§ Work required:
Pictures appear among the records. Write out all else exactly as it stands.

[Version comparison data]

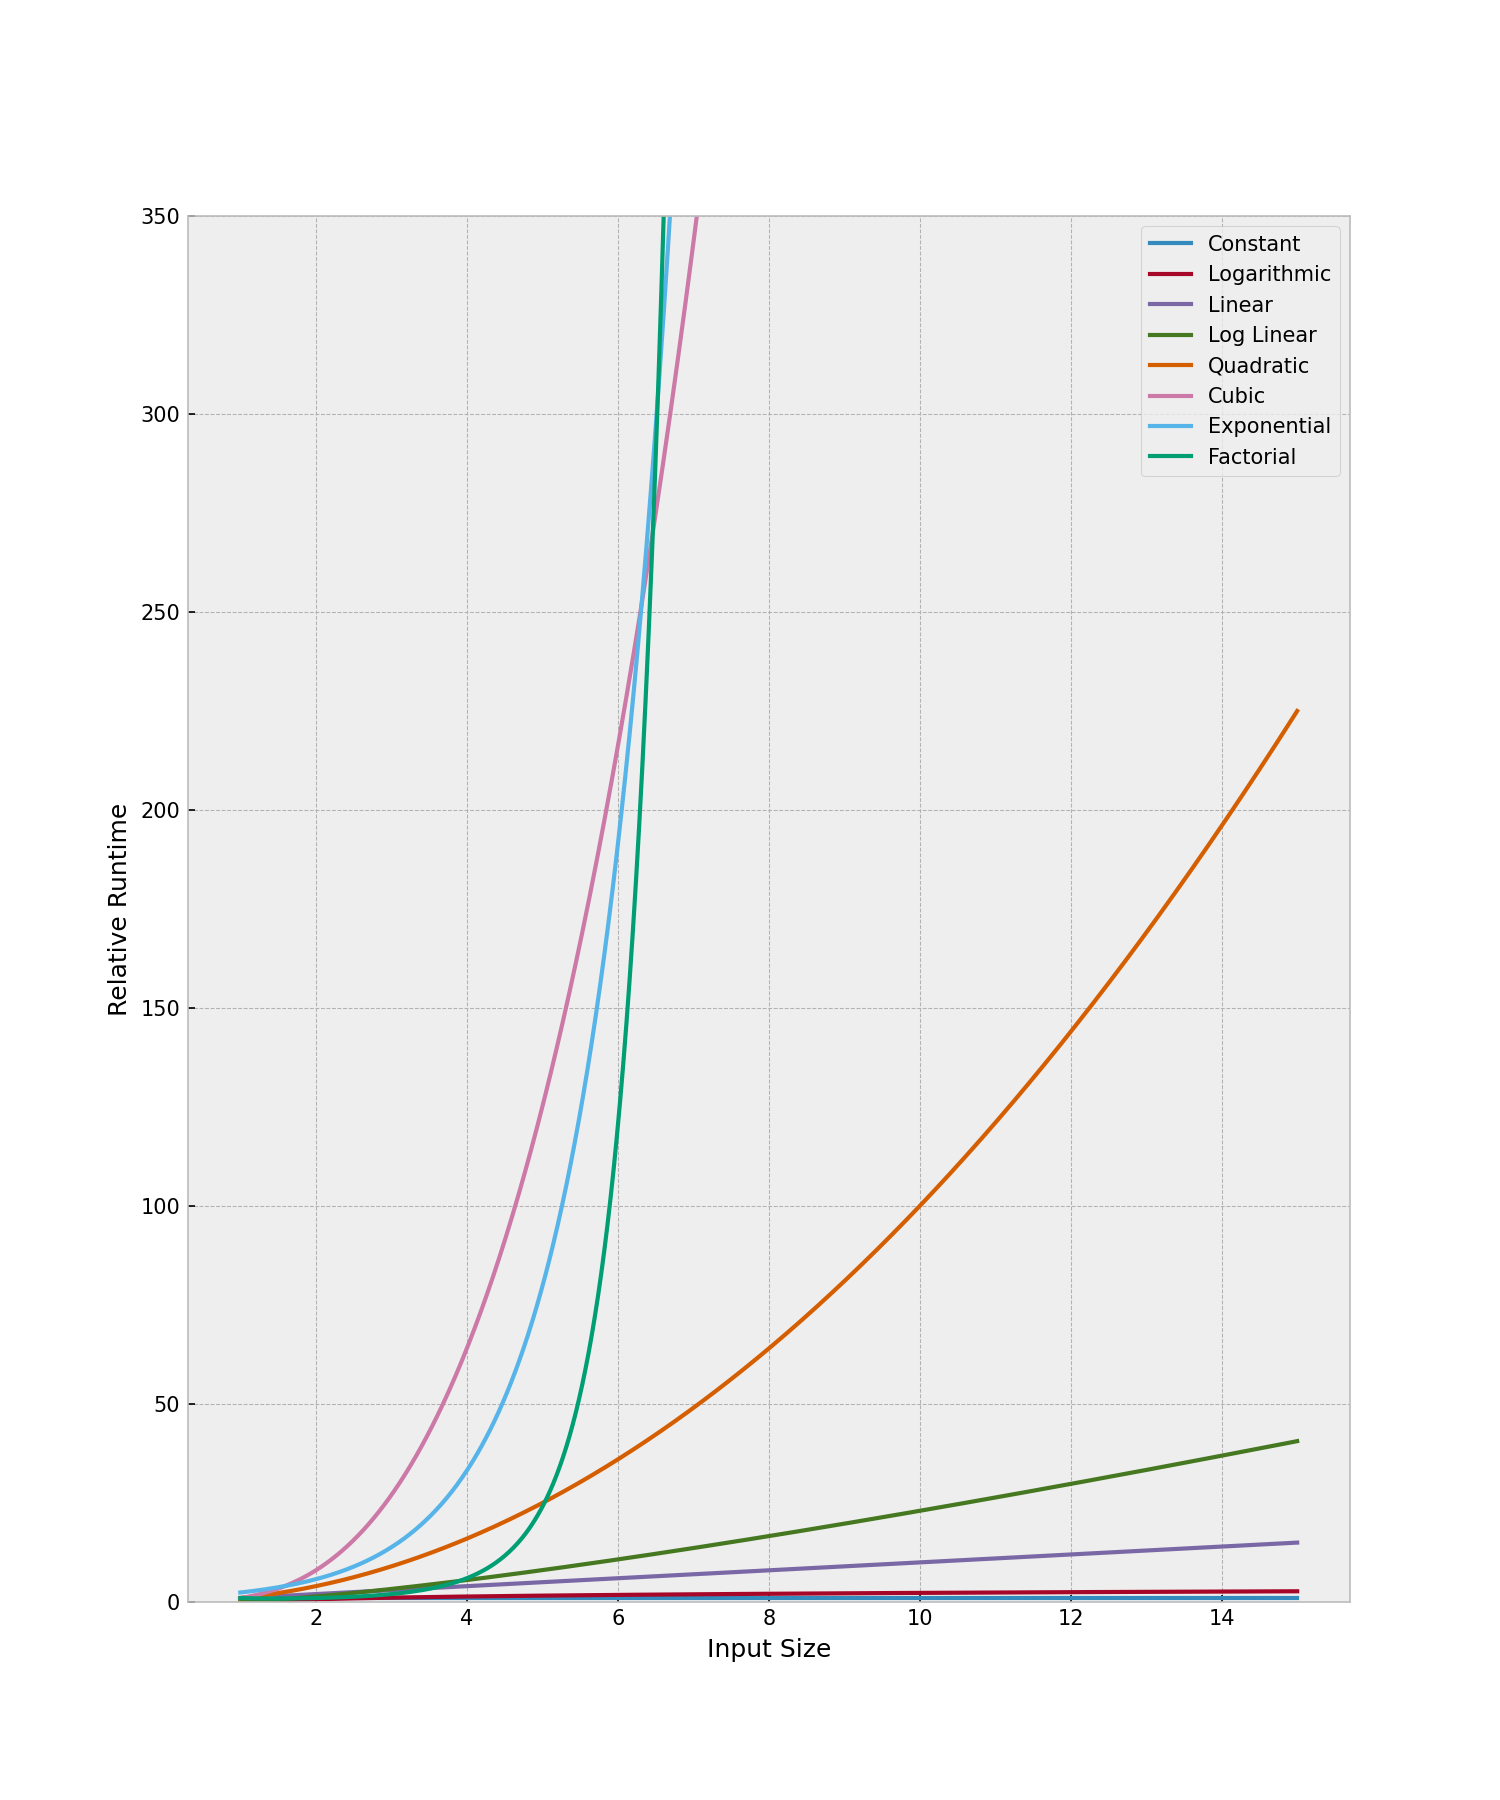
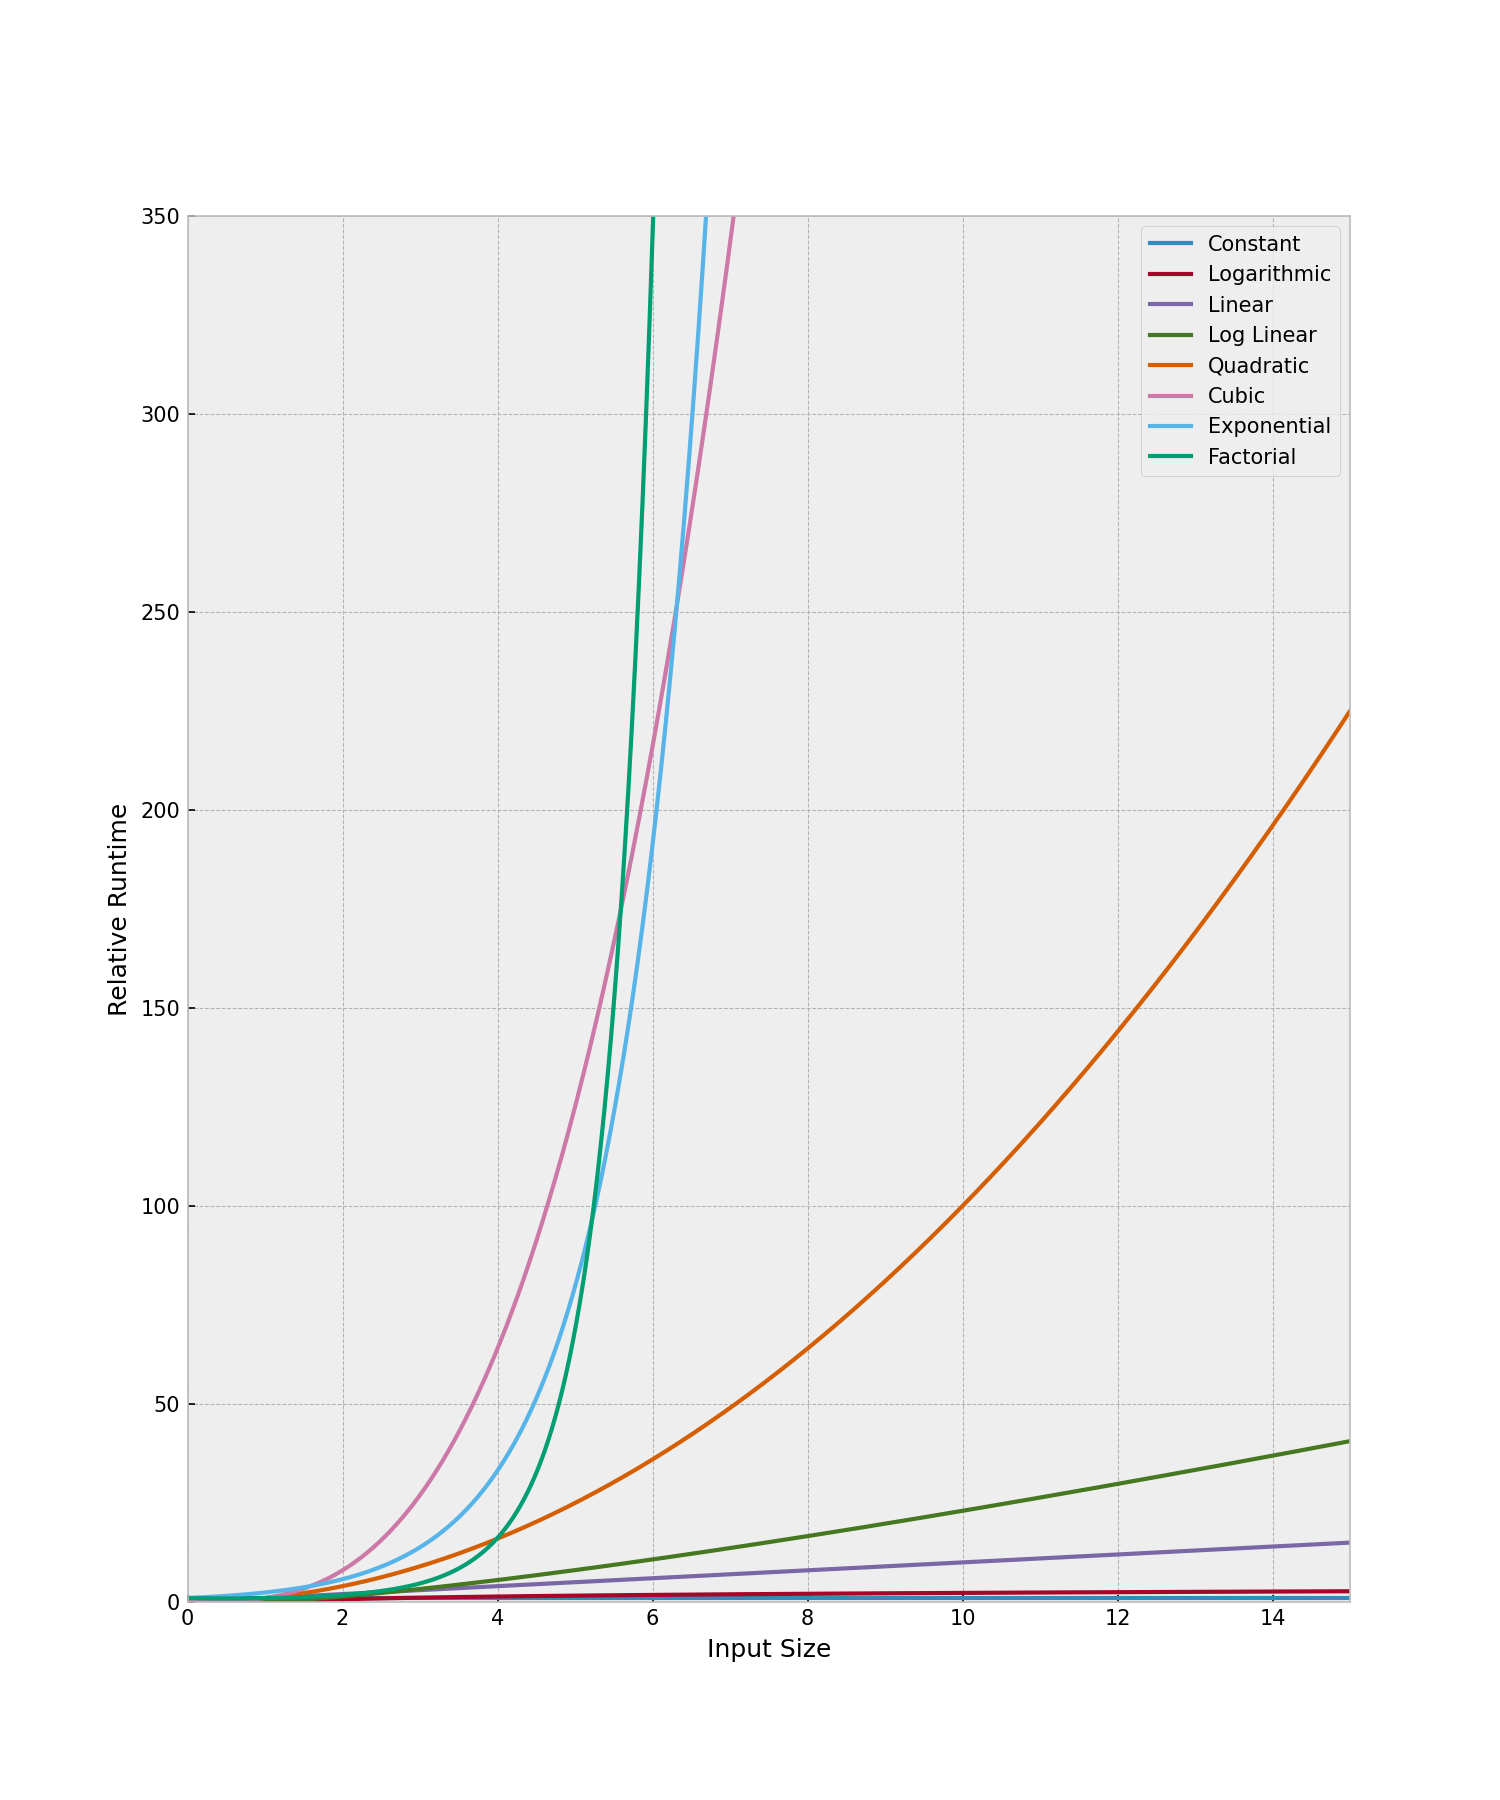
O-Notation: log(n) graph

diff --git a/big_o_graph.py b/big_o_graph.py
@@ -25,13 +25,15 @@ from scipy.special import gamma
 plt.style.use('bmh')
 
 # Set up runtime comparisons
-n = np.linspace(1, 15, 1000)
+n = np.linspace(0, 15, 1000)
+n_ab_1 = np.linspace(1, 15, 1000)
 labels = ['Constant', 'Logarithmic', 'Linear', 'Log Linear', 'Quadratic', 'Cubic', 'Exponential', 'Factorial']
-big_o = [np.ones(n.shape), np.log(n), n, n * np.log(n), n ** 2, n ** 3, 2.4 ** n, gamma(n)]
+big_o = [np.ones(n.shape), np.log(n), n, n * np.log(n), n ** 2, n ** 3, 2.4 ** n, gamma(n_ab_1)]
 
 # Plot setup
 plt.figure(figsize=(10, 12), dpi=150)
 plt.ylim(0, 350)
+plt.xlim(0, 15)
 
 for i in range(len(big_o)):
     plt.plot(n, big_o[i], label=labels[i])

§ Expected output:
O-Notation: log(n) graph

diff --git a/big_o_graph.py b/big_o_graph.py
@@ -25,13 +25,15 @@ from scipy.special import gamma
 plt.style.use('bmh')
 
 # Set up runtime comparisons
-n = np.linspace(1, 15, 1000)
+n = np.linspace(0, 15, 1000)
+n_ab_1 = np.linspace(1, 15, 1000)
 labels = ['Constant', 'Logarithmic', 'Linear', 'Log Linear', 'Quadratic', 'Cubic', 'Exponential', 'Factorial']
-big_o = [np.ones(n.shape), np.log(n), n, n * np.log(n), n ** 2, n ** 3, 2.4 ** n, gamma(n)]
+big_o = [np.ones(n.shape), np.log(n), n, n * np.log(n), n ** 2, n ** 3, 2.4 ** n, gamma(n_ab_1)]
 
 # Plot setup
 plt.figure(figsize=(10, 12), dpi=150)
 plt.ylim(0, 350)
+plt.xlim(0, 15)
 
 for i in range(len(big_o)):
     plt.plot(n, big_o[i], label=labels[i])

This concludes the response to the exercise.